When I walked into the new National Museum of African American History and Culture for a preview last week, my excitement was tempered. I’d heard about the feats of engineering: rooms built around a massive a guard tower from Louisiana’s Angola Prison, a Southern Railroad train car and a Tuskegee Airman-flown plane. I’d heard about the big donationsfrom Oprah Winfrey and Michael Jordan. I’d followed the decades-long campaign for real estate and funding that were required to make this new institution a reality. But that was the story of the museum itself. I was worried that the exhibits might fall short of illustrating — panel by panel, artifact by artifact — the story of black America, which is not merely about the biggest names and the best-remembered movements.

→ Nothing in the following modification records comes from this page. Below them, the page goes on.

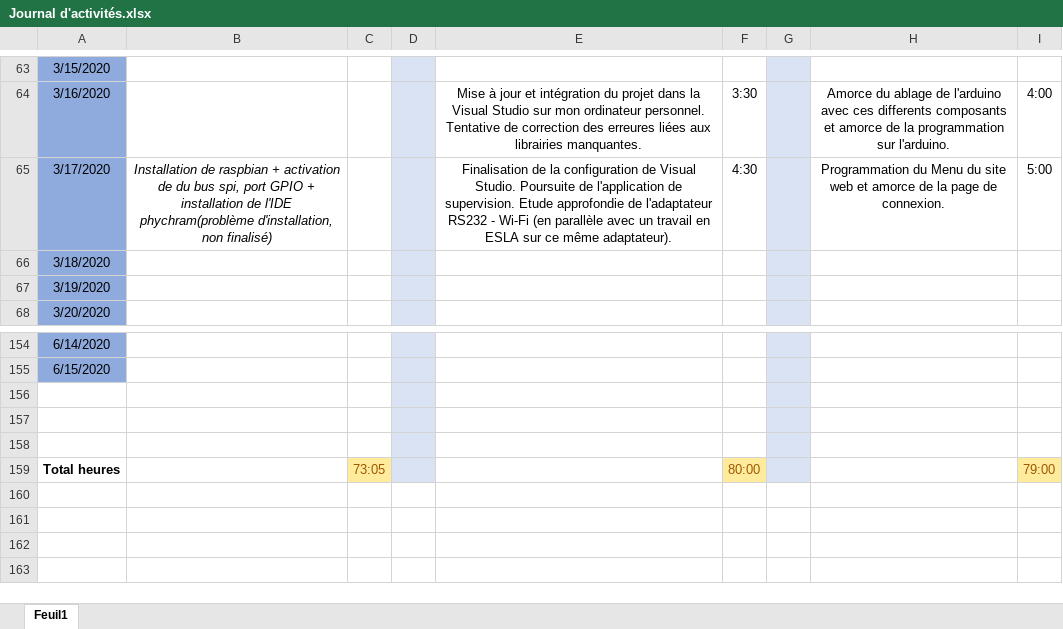
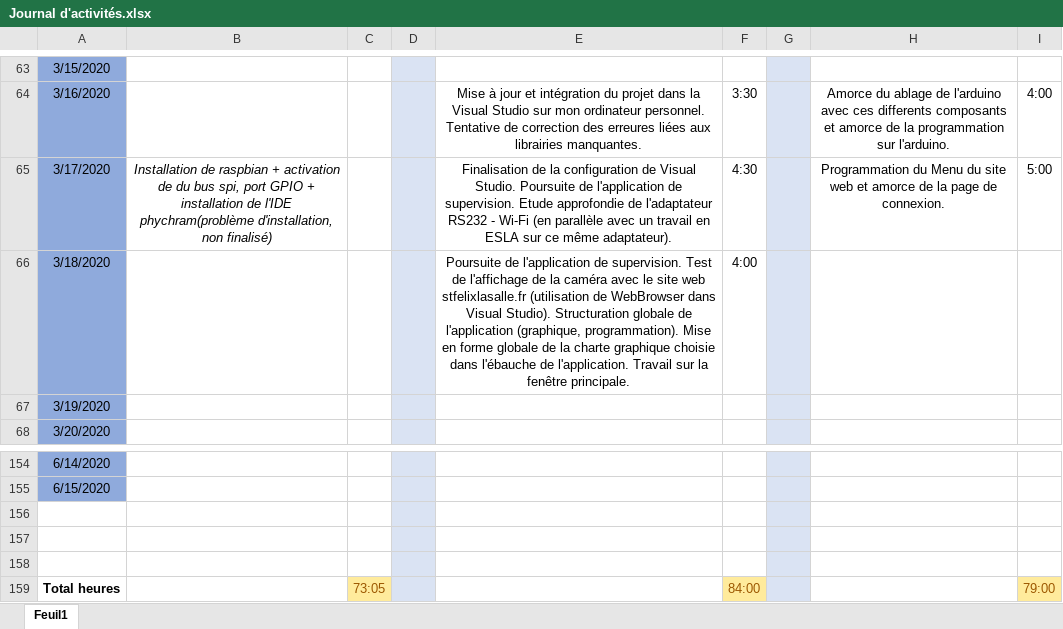
Before and after one commit to GuiguiMvn/Systeme-Escape-Game-Telethon, an Excel workbook: Commun/Journal d'activités.xlsx, sheet Feuil1, drawn as a sheet; only a part is shown, gaps mark what is left out; values as stored, in another font and other column widths than the file's, no borders; the diff names each change by its address in the sheet, - before the commit and + after, or states it on an @@ line.

Commit message:
Mise à jour du journal d'activités.

```diff
--- a/Commun/Journal d'activités.xlsx (sheet Feuil1)
+++ b/Commun/Journal d'activités.xlsx (sheet Feuil1)
-E66: (empty)
+E66: Poursuite de l'application de supervision. Test de l'affichage de la caméra avec le site web stfelixlasalle.fr (utilisation de WebBrowser dans Visual Studio). Structuration globale de l'application (graphique, programmation). Mise en forme globale de la charte graphique choisie dans l'ébauche de l'application. Travail sur la fenêtre principale.
-F66: (empty)
+F66: 4:00
-F159: 80:00
+F159: 84:00
```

I was worried about what might have been intentionally left out or inadvertently forgotten.
Other Top News
Revisiting the CCC
A new digital archive about the Civilian Conservation Corps aims to revive knowledge about the CCC’s role providing opportunities for recreation and leisure to Virginia’s common people.
PhD Student, Melody Hunter-Pillion, Teams Up With SE CASC To Conduct Oral History Interviews in Puerto Rico
This past Summer, PhD student, Melody Hunter-Pillion, traveled to Puerto Rico with Aranzazu Lascurain, Assistant University Director at the Global Change Forum/SE Climate Adaptation Science Center at NC State and James Currie - Multimedia Specialist, University of Maryland Center for Environmental Science - to conduct oral history interviews in the field with scientists from Puerto Rico.